Ms. Houghton has represented clients on a multi-jurisdictional basis with respect to significant tax disputes; negotiated favorable settlements with state and local jurisdictions; developed and advocated state tax policy and legislative positions that benefited client interests; and collaborated with clients to design transactional and organizational structures that have optimized direct and indirect tax burdens. 

Ms. Houghton is co-author of Bloomberg BNA’s Multistate Tax Management portfolio entitled “Unclaimed Property.” She is a Georgetown University School of Law instructor and a featured speaker at national state tax conferences and schools hosted by COST, TEI, IPT, and the Unclaimed Property Professionals Organization, Georgetown University School of Law and the New York University School of Law.


Matthew P. Hedstrom is a senior associate based in the New York office of Alston & Bird.

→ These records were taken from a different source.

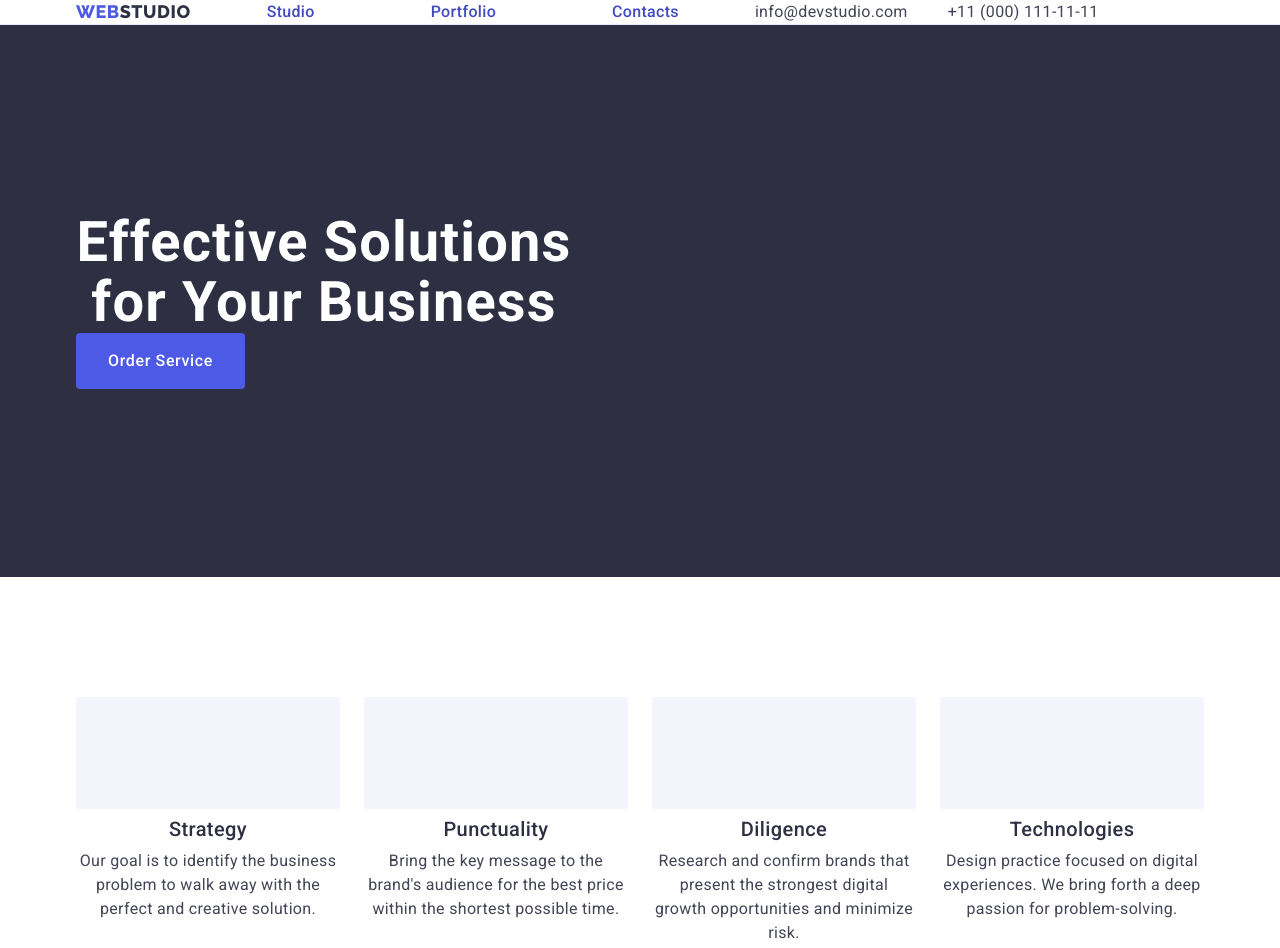
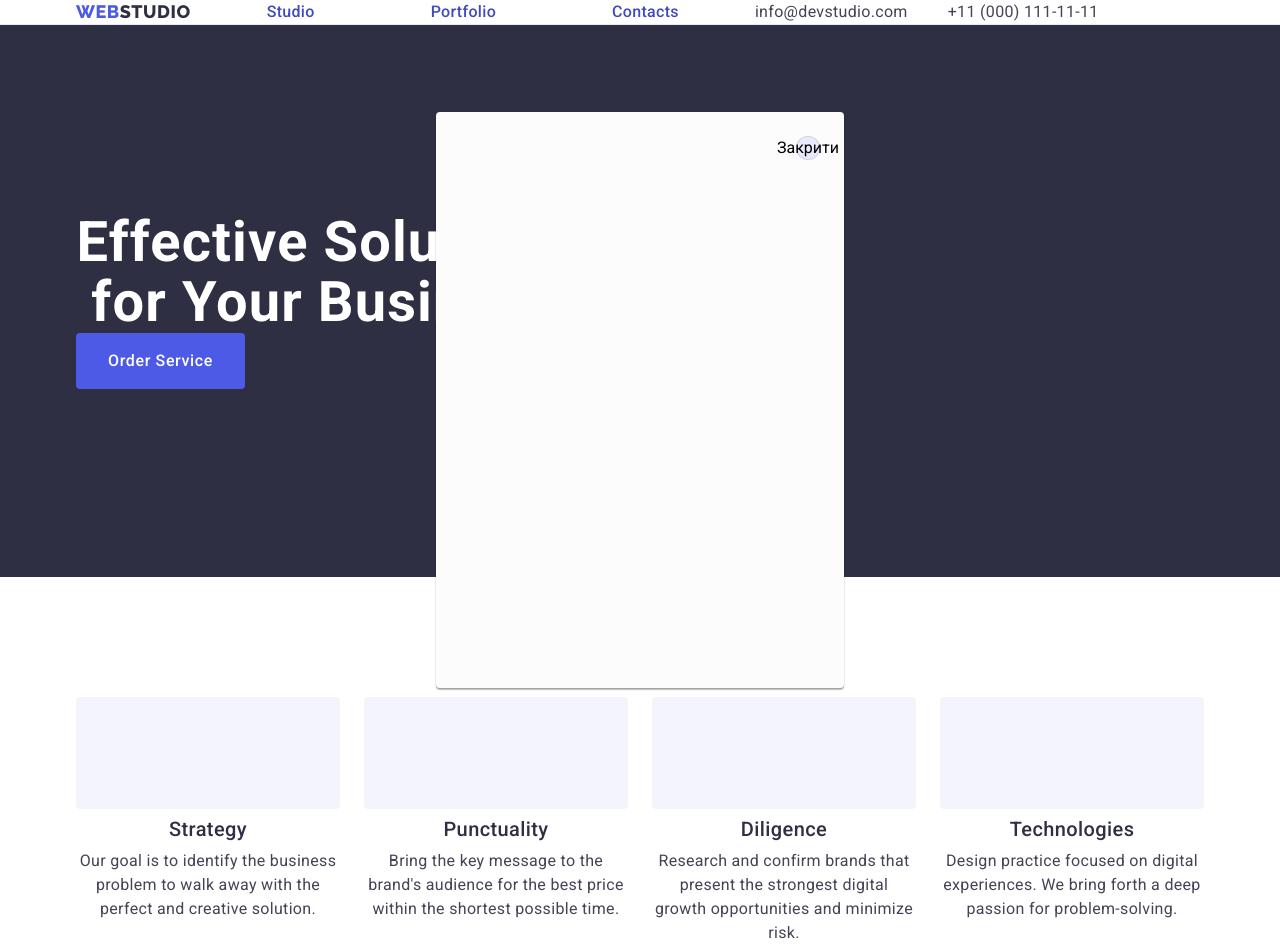
Before and after one commit to Akloskol/goit-markup-hw-05, a plain HTML site: page index.html in a window 1280 px wide. Shown: the top 948 px of the page. Drawn offline with nearby package versions, Linux system fonts and the light colour scheme.

Commit message:
Update index.html

```diff
--- a/index.html
+++ b/index.html
@@ -262,6 +262,12 @@
             </div>
         </footer>
         <!-- Modal-container -->
+        <div class="modal-content">
+            <button class="modal-close-button" type="button" data-modal-close>
+                <svg width="8" height="8" class="my-icon">
+                    <use href="./images/sprite.svg#icon-name"></use>
+                </svg>Закрити</button>
+        </div>
 
         <script src="./java/modal.js"></script>
     </body>
```
Lines whose indentation alone changed are shown as unchanged.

He focuses his practice on state and local tax planning and controversy and addresses clients’ multistate tax issues, including state income tax apportionment, tax base, business/nonbusiness income determinations, telecommunications and sales/use tax nexus, sourcing and taxability issues. 

Matthew also advises clients on the state and local tax implications of restructuring, mergers, acquisitions and dispositions, in addition to unclaimed property matters, including multistate compliance, voluntary disclosure, planning, audit defense and legal options. He also has tax controversy experience at the audit, administrative and appeals level in several jurisdictions. 

Matthew has been published on a wide variety of state tax topics in different journals, including State Tax Notes and Journal of Multistate Taxation and Incentives. He regularly speaks on state and local tax matters and has spoken at events hosted by Council On State Taxation (COST), the Tax Executives Institute (TEI), New York University’s Summer Institute in State and Local Taxation and Bloomberg BNA, and the Unclaimed Property Professionals Organization.